WHAT IS EXPECTED -> What is needed is an exact printout of all the data.

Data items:
☆ ☆ ☆ ☆
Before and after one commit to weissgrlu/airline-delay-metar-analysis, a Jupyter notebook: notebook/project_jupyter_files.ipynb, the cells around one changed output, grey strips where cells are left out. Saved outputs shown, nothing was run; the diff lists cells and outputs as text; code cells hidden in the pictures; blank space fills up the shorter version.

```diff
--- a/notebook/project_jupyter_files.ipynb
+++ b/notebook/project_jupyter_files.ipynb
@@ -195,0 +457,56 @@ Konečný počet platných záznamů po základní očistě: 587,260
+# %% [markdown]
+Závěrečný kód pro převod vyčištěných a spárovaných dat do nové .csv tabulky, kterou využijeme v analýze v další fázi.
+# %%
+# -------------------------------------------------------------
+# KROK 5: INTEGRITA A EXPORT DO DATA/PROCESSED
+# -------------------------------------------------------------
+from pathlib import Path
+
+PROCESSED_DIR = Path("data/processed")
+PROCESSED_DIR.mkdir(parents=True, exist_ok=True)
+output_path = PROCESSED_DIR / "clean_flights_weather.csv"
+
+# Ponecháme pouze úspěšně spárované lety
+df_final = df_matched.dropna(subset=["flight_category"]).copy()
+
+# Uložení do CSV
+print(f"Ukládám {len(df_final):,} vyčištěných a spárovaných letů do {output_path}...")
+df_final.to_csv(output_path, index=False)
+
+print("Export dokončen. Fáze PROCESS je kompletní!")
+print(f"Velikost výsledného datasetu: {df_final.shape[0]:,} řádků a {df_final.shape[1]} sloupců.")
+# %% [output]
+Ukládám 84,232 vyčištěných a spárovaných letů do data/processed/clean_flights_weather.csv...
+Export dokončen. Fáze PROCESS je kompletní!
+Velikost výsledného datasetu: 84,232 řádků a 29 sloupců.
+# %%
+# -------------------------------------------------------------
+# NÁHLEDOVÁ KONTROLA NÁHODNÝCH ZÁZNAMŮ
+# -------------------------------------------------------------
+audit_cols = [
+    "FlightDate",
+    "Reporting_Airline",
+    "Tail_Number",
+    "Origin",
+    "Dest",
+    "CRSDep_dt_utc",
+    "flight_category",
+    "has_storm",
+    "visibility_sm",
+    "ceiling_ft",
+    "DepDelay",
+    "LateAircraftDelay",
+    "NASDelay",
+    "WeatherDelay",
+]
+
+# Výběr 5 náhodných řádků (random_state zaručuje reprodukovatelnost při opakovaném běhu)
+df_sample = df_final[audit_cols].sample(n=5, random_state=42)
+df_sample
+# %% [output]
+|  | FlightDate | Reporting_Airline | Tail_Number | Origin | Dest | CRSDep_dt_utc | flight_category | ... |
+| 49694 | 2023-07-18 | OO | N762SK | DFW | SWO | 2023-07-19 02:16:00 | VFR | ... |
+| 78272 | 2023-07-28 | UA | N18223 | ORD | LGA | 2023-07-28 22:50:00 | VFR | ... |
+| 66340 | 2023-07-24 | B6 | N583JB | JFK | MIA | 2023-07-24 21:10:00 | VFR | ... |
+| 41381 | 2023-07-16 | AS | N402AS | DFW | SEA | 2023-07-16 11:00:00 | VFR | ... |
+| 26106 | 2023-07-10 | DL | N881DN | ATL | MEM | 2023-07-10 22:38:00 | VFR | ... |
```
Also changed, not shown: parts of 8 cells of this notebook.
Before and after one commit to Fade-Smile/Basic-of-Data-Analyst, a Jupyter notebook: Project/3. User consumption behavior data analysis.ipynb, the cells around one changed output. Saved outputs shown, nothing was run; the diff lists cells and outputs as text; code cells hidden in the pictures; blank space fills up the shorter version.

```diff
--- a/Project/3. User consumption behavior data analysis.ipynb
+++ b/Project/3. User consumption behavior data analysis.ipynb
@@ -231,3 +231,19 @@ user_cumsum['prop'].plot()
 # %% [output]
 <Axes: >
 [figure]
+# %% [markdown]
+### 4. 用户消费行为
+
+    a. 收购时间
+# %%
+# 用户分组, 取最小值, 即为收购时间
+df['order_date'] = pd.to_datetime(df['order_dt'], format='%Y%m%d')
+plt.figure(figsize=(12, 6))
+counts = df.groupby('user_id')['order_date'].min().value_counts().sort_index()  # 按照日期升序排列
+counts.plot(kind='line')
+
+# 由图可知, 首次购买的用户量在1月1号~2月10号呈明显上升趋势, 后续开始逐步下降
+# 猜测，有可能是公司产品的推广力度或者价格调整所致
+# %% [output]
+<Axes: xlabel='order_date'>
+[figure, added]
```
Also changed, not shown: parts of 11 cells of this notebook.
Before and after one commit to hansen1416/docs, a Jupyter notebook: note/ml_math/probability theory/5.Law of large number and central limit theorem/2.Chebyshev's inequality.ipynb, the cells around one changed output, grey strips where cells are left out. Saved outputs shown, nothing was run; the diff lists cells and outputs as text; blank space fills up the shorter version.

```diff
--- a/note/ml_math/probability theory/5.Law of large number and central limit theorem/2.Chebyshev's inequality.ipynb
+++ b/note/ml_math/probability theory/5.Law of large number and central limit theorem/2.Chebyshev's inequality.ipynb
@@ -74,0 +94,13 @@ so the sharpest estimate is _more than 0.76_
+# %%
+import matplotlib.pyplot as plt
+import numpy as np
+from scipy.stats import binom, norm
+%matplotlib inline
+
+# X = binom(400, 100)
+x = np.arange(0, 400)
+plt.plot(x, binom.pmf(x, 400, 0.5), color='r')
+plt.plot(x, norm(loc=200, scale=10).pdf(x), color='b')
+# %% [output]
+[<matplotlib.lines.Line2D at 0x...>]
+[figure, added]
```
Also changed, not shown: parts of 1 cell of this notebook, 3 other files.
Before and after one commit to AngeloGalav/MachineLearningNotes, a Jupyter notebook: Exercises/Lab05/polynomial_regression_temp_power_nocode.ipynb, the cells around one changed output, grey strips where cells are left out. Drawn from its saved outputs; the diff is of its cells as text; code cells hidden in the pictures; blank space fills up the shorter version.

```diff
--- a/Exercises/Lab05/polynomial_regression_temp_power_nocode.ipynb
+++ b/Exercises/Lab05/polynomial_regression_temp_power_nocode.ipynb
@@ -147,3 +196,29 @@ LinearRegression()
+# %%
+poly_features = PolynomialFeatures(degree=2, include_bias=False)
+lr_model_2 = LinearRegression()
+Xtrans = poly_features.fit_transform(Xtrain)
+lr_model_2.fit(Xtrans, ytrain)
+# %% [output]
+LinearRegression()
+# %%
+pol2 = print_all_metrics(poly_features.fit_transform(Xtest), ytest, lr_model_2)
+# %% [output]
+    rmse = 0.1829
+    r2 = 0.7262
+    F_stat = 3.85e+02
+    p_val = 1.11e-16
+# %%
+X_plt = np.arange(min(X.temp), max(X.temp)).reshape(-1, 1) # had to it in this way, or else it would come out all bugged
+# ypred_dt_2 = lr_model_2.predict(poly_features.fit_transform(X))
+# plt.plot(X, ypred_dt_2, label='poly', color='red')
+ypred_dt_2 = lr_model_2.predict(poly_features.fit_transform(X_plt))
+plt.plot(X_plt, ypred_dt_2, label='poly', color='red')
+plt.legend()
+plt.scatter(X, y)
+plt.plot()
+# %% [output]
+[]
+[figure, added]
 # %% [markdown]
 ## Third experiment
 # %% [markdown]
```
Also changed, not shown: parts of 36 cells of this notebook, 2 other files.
☆ ☆ ☆ ☆
RESPONSE TO THE TASK ->
Before and after one commit to weissgrlu/airline-delay-metar-analysis, a Jupyter notebook: notebook/project_jupyter_files.ipynb, the cells around one changed output, grey strips where cells are left out. Saved outputs shown, nothing was run; the diff lists cells and outputs as text; code cells hidden in the pictures; blank space fills up the shorter version.

```diff
--- a/notebook/project_jupyter_files.ipynb
+++ b/notebook/project_jupyter_files.ipynb
@@ -195,0 +457,56 @@ Konečný počet platných záznamů po základní očistě: 587,260
+# %% [markdown]
+Závěrečný kód pro převod vyčištěných a spárovaných dat do nové .csv tabulky, kterou využijeme v analýze v další fázi.
+# %%
+# -------------------------------------------------------------
+# KROK 5: INTEGRITA A EXPORT DO DATA/PROCESSED
+# -------------------------------------------------------------
+from pathlib import Path
+
+PROCESSED_DIR = Path("data/processed")
+PROCESSED_DIR.mkdir(parents=True, exist_ok=True)
+output_path = PROCESSED_DIR / "clean_flights_weather.csv"
+
+# Ponecháme pouze úspěšně spárované lety
+df_final = df_matched.dropna(subset=["flight_category"]).copy()
+
+# Uložení do CSV
+print(f"Ukládám {len(df_final):,} vyčištěných a spárovaných letů do {output_path}...")
+df_final.to_csv(output_path, index=False)
+
+print("Export dokončen. Fáze PROCESS je kompletní!")
+print(f"Velikost výsledného datasetu: {df_final.shape[0]:,} řádků a {df_final.shape[1]} sloupců.")
+# %% [output]
+Ukládám 84,232 vyčištěných a spárovaných letů do data/processed/clean_flights_weather.csv...
+Export dokončen. Fáze PROCESS je kompletní!
+Velikost výsledného datasetu: 84,232 řádků a 29 sloupců.
+# %%
+# -------------------------------------------------------------
+# NÁHLEDOVÁ KONTROLA NÁHODNÝCH ZÁZNAMŮ
+# -------------------------------------------------------------
+audit_cols = [
+    "FlightDate",
+    "Reporting_Airline",
+    "Tail_Number",
+    "Origin",
+    "Dest",
+    "CRSDep_dt_utc",
+    "flight_category",
+    "has_storm",
+    "visibility_sm",
+    "ceiling_ft",
+    "DepDelay",
+    "LateAircraftDelay",
+    "NASDelay",
+    "WeatherDelay",
+]
+
+# Výběr 5 náhodných řádků (random_state zaručuje reprodukovatelnost při opakovaném běhu)
+df_sample = df_final[audit_cols].sample(n=5, random_state=42)
+df_sample
+# %% [output]
+|  | FlightDate | Reporting_Airline | Tail_Number | Origin | Dest | CRSDep_dt_utc | flight_category | ... |
+| 49694 | 2023-07-18 | OO | N762SK | DFW | SWO | 2023-07-19 02:16:00 | VFR | ... |
+| 78272 | 2023-07-28 | UA | N18223 | ORD | LGA | 2023-07-28 22:50:00 | VFR | ... |
+| 66340 | 2023-07-24 | B6 | N583JB | JFK | MIA | 2023-07-24 21:10:00 | VFR | ... |
+| 41381 | 2023-07-16 | AS | N402AS | DFW | SEA | 2023-07-16 11:00:00 | VFR | ... |
+| 26106 | 2023-07-10 | DL | N881DN | ATL | MEM | 2023-07-10 22:38:00 | VFR | ... |
```
Also changed, not shown: parts of 8 cells of this notebook.
Before and after one commit to Fade-Smile/Basic-of-Data-Analyst, a Jupyter notebook: Project/3. User consumption behavior data analysis.ipynb, the cells around one changed output. Saved outputs shown, nothing was run; the diff lists cells and outputs as text; code cells hidden in the pictures; blank space fills up the shorter version.

```diff
--- a/Project/3. User consumption behavior data analysis.ipynb
+++ b/Project/3. User consumption behavior data analysis.ipynb
@@ -231,3 +231,19 @@ user_cumsum['prop'].plot()
 # %% [output]
 <Axes: >
 [figure]
+# %% [markdown]
+### 4. 用户消费行为
+
+    a. 收购时间
+# %%
+# 用户分组, 取最小值, 即为收购时间
+df['order_date'] = pd.to_datetime(df['order_dt'], format='%Y%m%d')
+plt.figure(figsize=(12, 6))
+counts = df.groupby('user_id')['order_date'].min().value_counts().sort_index()  # 按照日期升序排列
+counts.plot(kind='line')
+
+# 由图可知, 首次购买的用户量在1月1号~2月10号呈明显上升趋势, 后续开始逐步下降
+# 猜测，有可能是公司产品的推广力度或者价格调整所致
+# %% [output]
+<Axes: xlabel='order_date'>
+[figure, added]
```
Also changed, not shown: parts of 11 cells of this notebook.
Before and after one commit to hansen1416/docs, a Jupyter notebook: note/ml_math/probability theory/5.Law of large number and central limit theorem/2.Chebyshev's inequality.ipynb, the cells around one changed output, grey strips where cells are left out. Saved outputs shown, nothing was run; the diff lists cells and outputs as text; blank space fills up the shorter version.

```diff
--- a/note/ml_math/probability theory/5.Law of large number and central limit theorem/2.Chebyshev's inequality.ipynb
+++ b/note/ml_math/probability theory/5.Law of large number and central limit theorem/2.Chebyshev's inequality.ipynb
@@ -74,0 +94,13 @@ so the sharpest estimate is _more than 0.76_
+# %%
+import matplotlib.pyplot as plt
+import numpy as np
+from scipy.stats import binom, norm
+%matplotlib inline
+
+# X = binom(400, 100)
+x = np.arange(0, 400)
+plt.plot(x, binom.pmf(x, 400, 0.5), color='r')
+plt.plot(x, norm(loc=200, scale=10).pdf(x), color='b')
+# %% [output]
+[<matplotlib.lines.Line2D at 0x...>]
+[figure, added]
```
Also changed, not shown: parts of 1 cell of this notebook, 3 other files.
Before and after one commit to AngeloGalav/MachineLearningNotes, a Jupyter notebook: Exercises/Lab05/polynomial_regression_temp_power_nocode.ipynb, the cells around one changed output, grey strips where cells are left out. Drawn from its saved outputs; the diff is of its cells as text; code cells hidden in the pictures; blank space fills up the shorter version.

```diff
--- a/Exercises/Lab05/polynomial_regression_temp_power_nocode.ipynb
+++ b/Exercises/Lab05/polynomial_regression_temp_power_nocode.ipynb
@@ -147,3 +196,29 @@ LinearRegression()
+# %%
+poly_features = PolynomialFeatures(degree=2, include_bias=False)
+lr_model_2 = LinearRegression()
+Xtrans = poly_features.fit_transform(Xtrain)
+lr_model_2.fit(Xtrans, ytrain)
+# %% [output]
+LinearRegression()
+# %%
+pol2 = print_all_metrics(poly_features.fit_transform(Xtest), ytest, lr_model_2)
+# %% [output]
+    rmse = 0.1829
+    r2 = 0.7262
+    F_stat = 3.85e+02
+    p_val = 1.11e-16
+# %%
+X_plt = np.arange(min(X.temp), max(X.temp)).reshape(-1, 1) # had to it in this way, or else it would come out all bugged
+# ypred_dt_2 = lr_model_2.predict(poly_features.fit_transform(X))
+# plt.plot(X, ypred_dt_2, label='poly', color='red')
+ypred_dt_2 = lr_model_2.predict(poly_features.fit_transform(X_plt))
+plt.plot(X_plt, ypred_dt_2, label='poly', color='red')
+plt.legend()
+plt.scatter(X, y)
+plt.plot()
+# %% [output]
+[]
+[figure, added]
 # %% [markdown]
 ## Third experiment
 # %% [markdown]
```
Also changed, not shown: parts of 36 cells of this notebook, 2 other files.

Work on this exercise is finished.